“With the Supreme Court’s decision, BHSH System’s new policy and practices will follow the guidelines of the 1931 Michigan statute and only permit termination of pregnancy when necessary to preserve the woman’s life. .”

The High Court’s decision, she said, meant that Michigan’s 1931 abortion ban “is now in effect.”

When The Detroit News asked the hospital system for comment on Friday evening, Mark Geary, a spokesperson for Beaumont, referred The News to a separate memo that Decker later published. It didn’t say on Friday whether most abortions in the system would end, but said she “wanted to provide additional clarification on our post earlier today” after the ruling.

“First, I want to reiterate that we will continue to provide high quality reproductive care to all women in Michigan,” Decker said in the later memo. “Beaumont Health and Spectrum Health have always performed abortions when the mother’s life was in danger and BHSH System will continue to do so.”

Decker said a multidisciplinary committee had been created “to provide guidance to our physicians and clinical teams.”

“This committee includes the patient’s physician, women’s health physicians, medical ethicists, and legal experts with subgroups across the state.
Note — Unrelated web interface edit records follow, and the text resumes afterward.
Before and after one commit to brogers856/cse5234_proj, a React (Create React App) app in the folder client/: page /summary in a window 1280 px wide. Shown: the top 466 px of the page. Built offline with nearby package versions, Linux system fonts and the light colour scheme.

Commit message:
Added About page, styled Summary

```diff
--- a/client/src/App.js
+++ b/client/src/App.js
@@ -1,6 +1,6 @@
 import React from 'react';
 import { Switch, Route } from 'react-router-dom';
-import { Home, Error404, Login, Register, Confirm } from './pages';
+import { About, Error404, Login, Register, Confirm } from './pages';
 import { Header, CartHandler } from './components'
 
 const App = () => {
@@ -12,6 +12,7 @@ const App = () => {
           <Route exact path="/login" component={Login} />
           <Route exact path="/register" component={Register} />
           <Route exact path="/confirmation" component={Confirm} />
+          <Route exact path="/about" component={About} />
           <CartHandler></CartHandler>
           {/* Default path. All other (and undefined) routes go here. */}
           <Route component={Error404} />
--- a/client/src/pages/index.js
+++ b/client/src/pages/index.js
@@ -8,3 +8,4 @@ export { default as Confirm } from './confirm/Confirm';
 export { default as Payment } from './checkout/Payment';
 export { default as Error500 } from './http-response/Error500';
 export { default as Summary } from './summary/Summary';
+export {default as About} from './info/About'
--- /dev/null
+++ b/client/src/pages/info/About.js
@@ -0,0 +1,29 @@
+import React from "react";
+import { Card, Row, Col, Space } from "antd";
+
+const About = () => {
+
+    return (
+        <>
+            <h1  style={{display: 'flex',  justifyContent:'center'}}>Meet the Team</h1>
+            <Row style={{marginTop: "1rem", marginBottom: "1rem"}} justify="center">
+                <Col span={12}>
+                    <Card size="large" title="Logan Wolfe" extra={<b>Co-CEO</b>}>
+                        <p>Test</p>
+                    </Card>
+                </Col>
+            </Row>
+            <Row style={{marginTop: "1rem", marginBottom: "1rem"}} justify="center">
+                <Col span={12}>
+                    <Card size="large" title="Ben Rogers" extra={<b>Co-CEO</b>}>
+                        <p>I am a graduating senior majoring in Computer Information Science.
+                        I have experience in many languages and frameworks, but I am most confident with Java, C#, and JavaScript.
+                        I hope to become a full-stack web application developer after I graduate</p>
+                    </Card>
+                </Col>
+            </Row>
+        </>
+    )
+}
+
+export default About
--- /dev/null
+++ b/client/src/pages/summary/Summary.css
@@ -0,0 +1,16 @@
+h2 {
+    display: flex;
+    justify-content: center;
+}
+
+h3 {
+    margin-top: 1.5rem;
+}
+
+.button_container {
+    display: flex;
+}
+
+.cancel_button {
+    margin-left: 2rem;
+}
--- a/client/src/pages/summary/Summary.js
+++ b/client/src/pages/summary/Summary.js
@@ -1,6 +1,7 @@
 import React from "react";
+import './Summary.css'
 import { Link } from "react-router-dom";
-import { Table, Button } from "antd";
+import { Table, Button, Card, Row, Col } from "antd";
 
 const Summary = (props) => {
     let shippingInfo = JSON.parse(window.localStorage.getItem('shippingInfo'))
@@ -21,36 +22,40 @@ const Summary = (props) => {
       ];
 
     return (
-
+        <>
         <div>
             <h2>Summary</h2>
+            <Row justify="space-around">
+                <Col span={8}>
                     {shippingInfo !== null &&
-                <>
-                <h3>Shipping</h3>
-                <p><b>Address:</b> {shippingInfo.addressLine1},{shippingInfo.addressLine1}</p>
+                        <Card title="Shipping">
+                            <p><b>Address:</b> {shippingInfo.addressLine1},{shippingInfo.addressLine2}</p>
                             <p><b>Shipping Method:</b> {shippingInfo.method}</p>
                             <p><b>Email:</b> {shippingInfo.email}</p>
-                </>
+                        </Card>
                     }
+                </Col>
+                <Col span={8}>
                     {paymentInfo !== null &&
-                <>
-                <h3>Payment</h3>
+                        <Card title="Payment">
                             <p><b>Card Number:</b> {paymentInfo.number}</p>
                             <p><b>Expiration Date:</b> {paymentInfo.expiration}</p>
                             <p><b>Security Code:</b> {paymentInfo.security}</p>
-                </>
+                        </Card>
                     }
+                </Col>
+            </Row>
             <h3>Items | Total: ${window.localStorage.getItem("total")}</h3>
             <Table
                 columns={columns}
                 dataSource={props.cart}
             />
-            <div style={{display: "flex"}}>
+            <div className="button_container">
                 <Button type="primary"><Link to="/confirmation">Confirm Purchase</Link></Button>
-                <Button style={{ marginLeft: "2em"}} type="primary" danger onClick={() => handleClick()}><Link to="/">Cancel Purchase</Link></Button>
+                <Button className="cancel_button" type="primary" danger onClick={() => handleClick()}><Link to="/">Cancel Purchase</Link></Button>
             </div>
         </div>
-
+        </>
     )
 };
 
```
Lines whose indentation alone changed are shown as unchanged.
As has been our practice at both Beaumont Health and Spectrum Health and will continue to be our practice, all non-emergency circumstances where an abortion is considered medically necessary will be proactively reviewed.

Decker said the “legal ambiguity” regarding enforcement with a challenge to the injunction puts “physicians and clinical teams at risk of criminal liability.”

“It’s not acceptable,” Decker said. “We are actively seeking to clarify the law and its application at the state level and in the many counties where we provide care…”

Leave a Comment